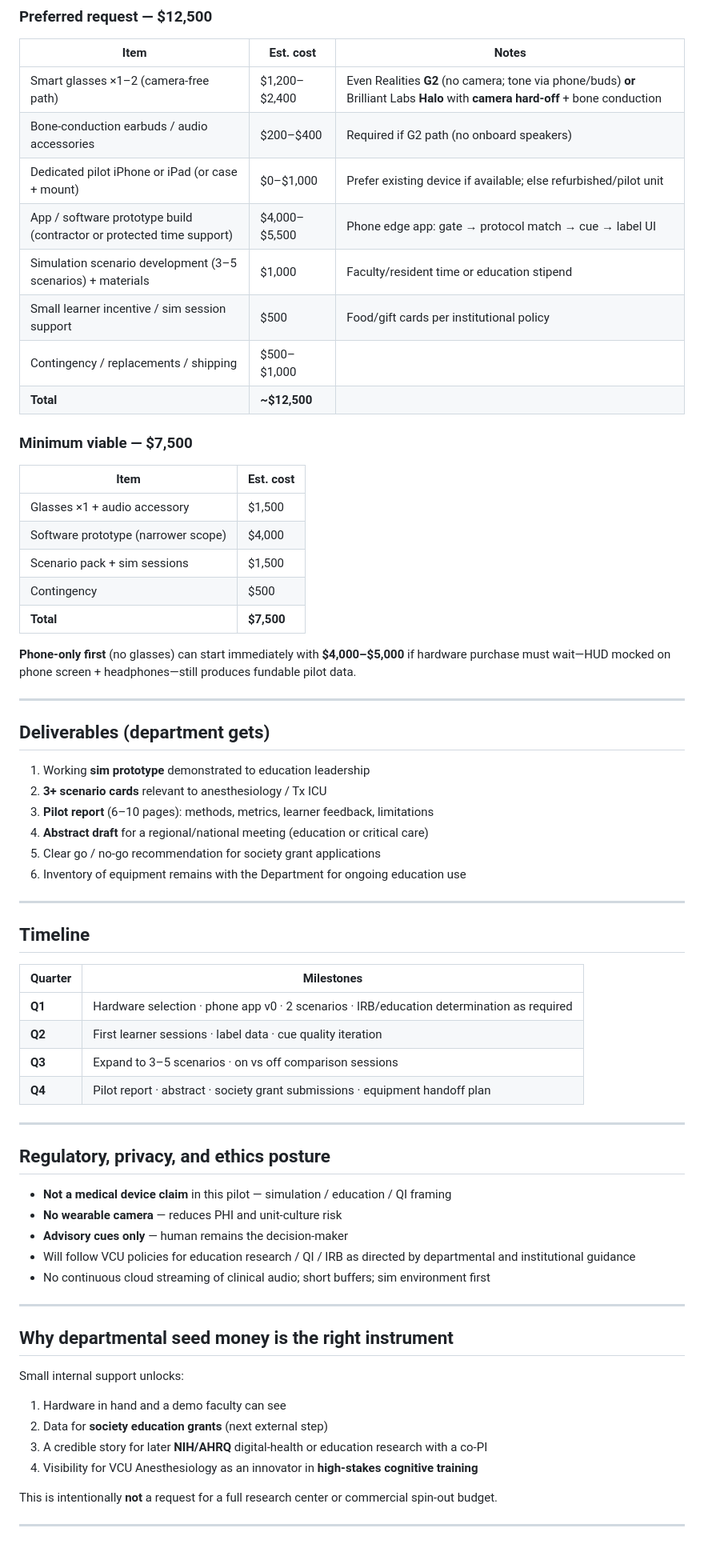
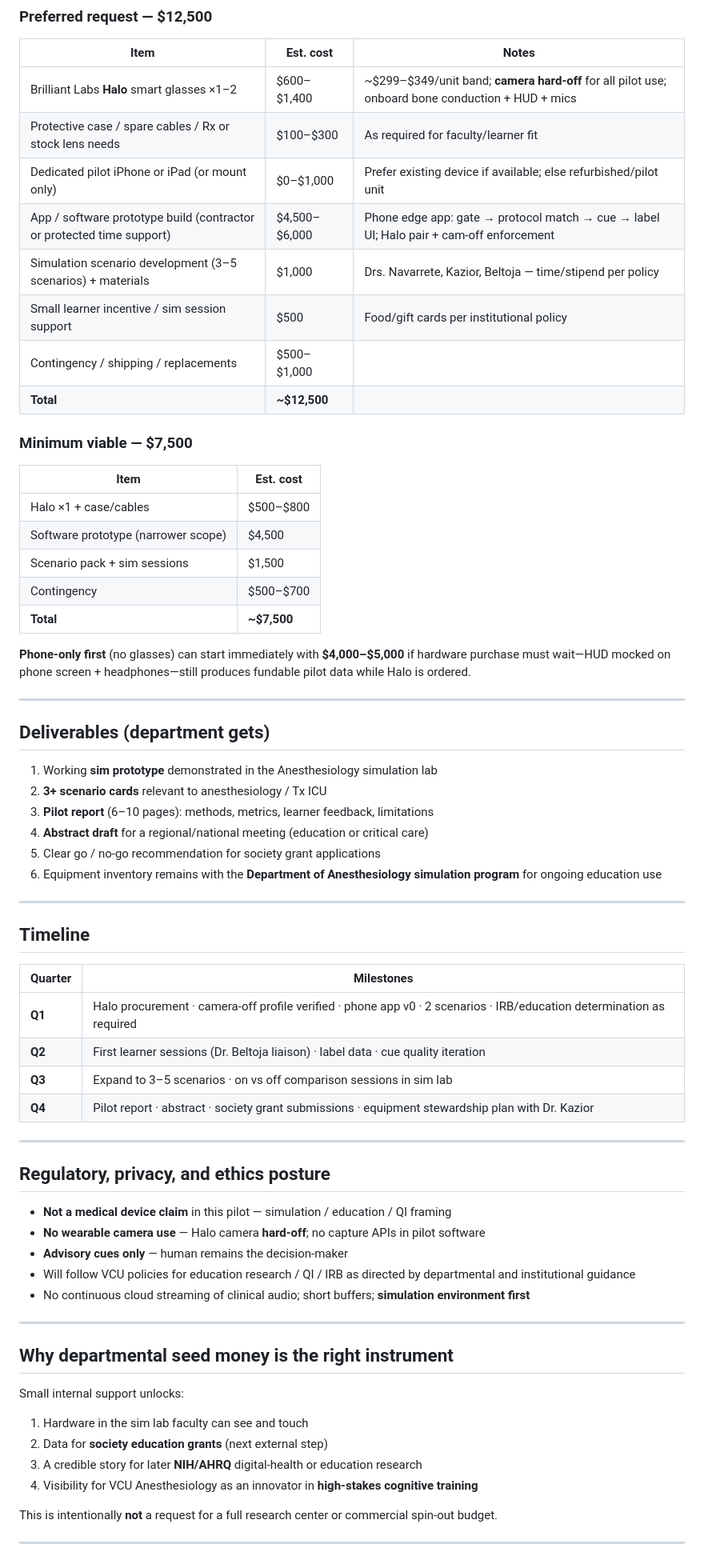
Before and after one commit to senrealinvestment/crisis-mirror, a Markdown page: VCU-ANESTHESIOLOGY-FUNDS-REQUEST.md, the part around one of its changes. Shown at 80% size. GitHub-like rendering.

```diff
--- a/VCU-ANESTHESIOLOGY-FUNDS-REQUEST.md
+++ b/VCU-ANESTHESIOLOGY-FUNDS-REQUEST.md
@@ -63,37 +66,37 @@ https://github.com/senrealinvestment/crisis-mirror
 
 | Item | Est. cost | Notes |
 |------|-----------|--------|
-| Smart glasses ×1–2 (camera-free path) | $1,200–$2,400 | Even Realities **G2** (no camera; tone via phone/buds) **or** Brilliant Labs **Halo** with **camera hard-off** + bone conduction |
-| Bone-conduction earbuds / audio accessories | $200–$400 | Required if G2 path (no onboard speakers) |
-| Dedicated pilot iPhone or iPad (or case + mount) | $0–$1,000 | Prefer existing device if available; else refurbished/pilot unit |
-| App / software prototype build (contractor or protected time support) | $4,000–$5,500 | Phone edge app: gate → protocol match → cue → label UI |
-| Simulation scenario development (3–5 scenarios) + materials | $1,000 | Faculty/resident time or education stipend |
+| Brilliant Labs **Halo** smart glasses ×1–2 | $600–$1,400 | ~$299–$349/unit band; **camera hard-off** for all pilot use; onboard bone conduction + HUD + mics |
+| Protective case / spare cables / Rx or stock lens needs | $100–$300 | As required for faculty/learner fit |
+| Dedicated pilot iPhone or iPad (or mount only) | $0–$1,000 | Prefer existing device if available; else refurbished/pilot unit |
+| App / software prototype build (contractor or protected time support) | $4,500–$6,000 | Phone edge app: gate → protocol match → cue → label UI; Halo pair + cam-off enforcement |
+| Simulation scenario development (3–5 scenarios) + materials | $1,000 | Drs. Navarrete, Kazior, Beltoja — time/stipend per policy |
 | Small learner incentive / sim session support | $500 | Food/gift cards per institutional policy |
-| Contingency / replacements / shipping | $500–$1,000 | |
+| Contingency / shipping / replacements | $500–$1,000 | |
 | **Total** | **~$12,500** | |
 
 ### Minimum viable — **$7,500**
 
 | Item | Est. cost |
 |------|-----------|
-| Glasses ×1 + audio accessory | $1,500 |
-| Software prototype (narrower scope) | $4,000 |
+| Halo ×1 + case/cables | $500–$800 |
+| Software prototype (narrower scope) | $4,500 |
 | Scenario pack + sim sessions | $1,500 |
-| Contingency | $500 |
-| **Total** | **$7,500** |
+| Contingency | $500–$700 |
+| **Total** | **~$7,500** |
 
-**Phone-only first** (no glasses) can start immediately with **$4,000–$5,000** if hardware purchase must wait—HUD mocked on phone screen + headphones—still produces fundable pilot data.
+**Phone-only first** (no glasses) can start immediately with **$4,000–$5,000** if hardware purchase must wait—HUD mocked on phone screen + headphones—still produces fundable pilot data while Halo is ordered.
 
 ---
 
 ## Deliverables (department gets)
 
-1. Working **sim prototype** demonstrated to education leadership
+1. Working **sim prototype** demonstrated in the Anesthesiology simulation lab
 2. **3+ scenario cards** relevant to anesthesiology / Tx ICU
 3. **Pilot report** (6–10 pages): methods, metrics, learner feedback, limitations
 4. **Abstract draft** for a regional/national meeting (education or critical care)
 5. Clear go / no-go recommendation for society grant applications
-6. Inventory of equipment remains with the Department for ongoing education use
+6. Equipment inventory remains with the **Department of Anesthesiology simulation program** for ongoing education use
 
 ---
 
@@ -101,20 +104,20 @@ https://github.com/senrealinvestment/crisis-mirror
 
 | Quarter | Milestones |
 |---------|------------|
-| **Q1** | Hardware selection · phone app v0 · 2 scenarios · IRB/education determination as required |
-| **Q2** | First learner sessions · label data · cue quality iteration |
-| **Q3** | Expand to 3–5 scenarios · on vs off comparison sessions |
-| **Q4** | Pilot report · abstract · society grant submissions · equipment handoff plan |
+| **Q1** | Halo procurement · camera-off profile verified · phone app v0 · 2 scenarios · IRB/education determination as required |
+| **Q2** | First learner sessions (Dr. Beltoja liaison) · label data · cue quality iteration |
+| **Q3** | Expand to 3–5 scenarios · on vs off comparison sessions in sim lab |
+| **Q4** | Pilot report · abstract · society grant submissions · equipment stewardship plan with Dr. Kazior |
 
 ---
 
 ## Regulatory, privacy, and ethics posture
 
 - **Not a medical device claim** in this pilot — simulation / education / QI framing
-- **No wearable camera** — reduces PHI and unit-culture risk
+- **No wearable camera use** — Halo camera **hard-off**; no capture APIs in pilot software
 - **Advisory cues only** — human remains the decision-maker
 - Will follow VCU policies for education research / QI / IRB as directed by departmental and institutional guidance
-- No continuous cloud streaming of clinical audio; short buffers; sim environment first
+- No continuous cloud streaming of clinical audio; short buffers; **simulation environment first**
 
 ---
 
@@ -122,9 +125,9 @@ https://github.com/senrealinvestment/crisis-mirror
 
 Small internal support unlocks:
 
-1. Hardware in hand and a demo faculty can see
+1. Hardware in the sim lab faculty can see and touch
 2. Data for **society education grants** (next external step)
-3. A credible story for later **NIH/AHRQ** digital-health or education research with a co-PI
+3. A credible story for later **NIH/AHRQ** digital-health or education research
 4. Visibility for VCU Anesthesiology as an innovator in **high-stakes cognitive training**
 
 This is intentionally **not** a request for a full research center or commercial spin-out budget.
```
Also changed, not shown: other parts of VCU-ANESTHESIOLOGY-FUNDS-REQUEST.md (+21 -17 lines).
□ □ □
▸ WHAT THIS TASK INVOLVES:
The records are to be duplicated in full and exactly, with images left out.

▸ OUTPUT OF THE TASK:
Before and after one commit to senrealinvestment/crisis-mirror, a Markdown page: VCU-ANESTHESIOLOGY-FUNDS-REQUEST.md, the part around one of its changes. Shown at 80% size. GitHub-like rendering.

```diff
--- a/VCU-ANESTHESIOLOGY-FUNDS-REQUEST.md
+++ b/VCU-ANESTHESIOLOGY-FUNDS-REQUEST.md
@@ -63,37 +66,37 @@ https://github.com/senrealinvestment/crisis-mirror
 
 | Item | Est. cost | Notes |
 |------|-----------|--------|
-| Smart glasses ×1–2 (camera-free path) | $1,200–$2,400 | Even Realities **G2** (no camera; tone via phone/buds) **or** Brilliant Labs **Halo** with **camera hard-off** + bone conduction |
-| Bone-conduction earbuds / audio accessories | $200–$400 | Required if G2 path (no onboard speakers) |
-| Dedicated pilot iPhone or iPad (or case + mount) | $0–$1,000 | Prefer existing device if available; else refurbished/pilot unit |
-| App / software prototype build (contractor or protected time support) | $4,000–$5,500 | Phone edge app: gate → protocol match → cue → label UI |
-| Simulation scenario development (3–5 scenarios) + materials | $1,000 | Faculty/resident time or education stipend |
+| Brilliant Labs **Halo** smart glasses ×1–2 | $600–$1,400 | ~$299–$349/unit band; **camera hard-off** for all pilot use; onboard bone conduction + HUD + mics |
+| Protective case / spare cables / Rx or stock lens needs | $100–$300 | As required for faculty/learner fit |
+| Dedicated pilot iPhone or iPad (or mount only) | $0–$1,000 | Prefer existing device if available; else refurbished/pilot unit |
+| App / software prototype build (contractor or protected time support) | $4,500–$6,000 | Phone edge app: gate → protocol match → cue → label UI; Halo pair + cam-off enforcement |
+| Simulation scenario development (3–5 scenarios) + materials | $1,000 | Drs. Navarrete, Kazior, Beltoja — time/stipend per policy |
 | Small learner incentive / sim session support | $500 | Food/gift cards per institutional policy |
-| Contingency / replacements / shipping | $500–$1,000 | |
+| Contingency / shipping / replacements | $500–$1,000 | |
 | **Total** | **~$12,500** | |
 
 ### Minimum viable — **$7,500**
 
 | Item | Est. cost |
 |------|-----------|
-| Glasses ×1 + audio accessory | $1,500 |
-| Software prototype (narrower scope) | $4,000 |
+| Halo ×1 + case/cables | $500–$800 |
+| Software prototype (narrower scope) | $4,500 |
 | Scenario pack + sim sessions | $1,500 |
-| Contingency | $500 |
-| **Total** | **$7,500** |
+| Contingency | $500–$700 |
+| **Total** | **~$7,500** |
 
-**Phone-only first** (no glasses) can start immediately with **$4,000–$5,000** if hardware purchase must wait—HUD mocked on phone screen + headphones—still produces fundable pilot data.
+**Phone-only first** (no glasses) can start immediately with **$4,000–$5,000** if hardware purchase must wait—HUD mocked on phone screen + headphones—still produces fundable pilot data while Halo is ordered.
 
 ---
 
 ## Deliverables (department gets)
 
-1. Working **sim prototype** demonstrated to education leadership
+1. Working **sim prototype** demonstrated in the Anesthesiology simulation lab
 2. **3+ scenario cards** relevant to anesthesiology / Tx ICU
 3. **Pilot report** (6–10 pages): methods, metrics, learner feedback, limitations
 4. **Abstract draft** for a regional/national meeting (education or critical care)
 5. Clear go / no-go recommendation for society grant applications
-6. Inventory of equipment remains with the Department for ongoing education use
+6. Equipment inventory remains with the **Department of Anesthesiology simulation program** for ongoing education use
 
 ---
 
@@ -101,20 +104,20 @@ https://github.com/senrealinvestment/crisis-mirror
 
 | Quarter | Milestones |
 |---------|------------|
-| **Q1** | Hardware selection · phone app v0 · 2 scenarios · IRB/education determination as required |
-| **Q2** | First learner sessions · label data · cue quality iteration |
-| **Q3** | Expand to 3–5 scenarios · on vs off comparison sessions |
-| **Q4** | Pilot report · abstract · society grant submissions · equipment handoff plan |
+| **Q1** | Halo procurement · camera-off profile verified · phone app v0 · 2 scenarios · IRB/education determination as required |
+| **Q2** | First learner sessions (Dr. Beltoja liaison) · label data · cue quality iteration |
+| **Q3** | Expand to 3–5 scenarios · on vs off comparison sessions in sim lab |
+| **Q4** | Pilot report · abstract · society grant submissions · equipment stewardship plan with Dr. Kazior |
 
 ---
 
 ## Regulatory, privacy, and ethics posture
 
 - **Not a medical device claim** in this pilot — simulation / education / QI framing
-- **No wearable camera** — reduces PHI and unit-culture risk
+- **No wearable camera use** — Halo camera **hard-off**; no capture APIs in pilot software
 - **Advisory cues only** — human remains the decision-maker
 - Will follow VCU policies for education research / QI / IRB as directed by departmental and institutional guidance
-- No continuous cloud streaming of clinical audio; short buffers; sim environment first
+- No continuous cloud streaming of clinical audio; short buffers; **simulation environment first**
 
 ---
 
@@ -122,9 +125,9 @@ https://github.com/senrealinvestment/crisis-mirror
 
 Small internal support unlocks:
 
-1. Hardware in hand and a demo faculty can see
+1. Hardware in the sim lab faculty can see and touch
 2. Data for **society education grants** (next external step)
-3. A credible story for later **NIH/AHRQ** digital-health or education research with a co-PI
+3. A credible story for later **NIH/AHRQ** digital-health or education research
 4. Visibility for VCU Anesthesiology as an innovator in **high-stakes cognitive training**
 
 This is intentionally **not** a request for a full research center or commercial spin-out budget.
```
Also changed, not shown: other parts of VCU-ANESTHESIOLOGY-FUNDS-REQUEST.md (+21 -17 lines).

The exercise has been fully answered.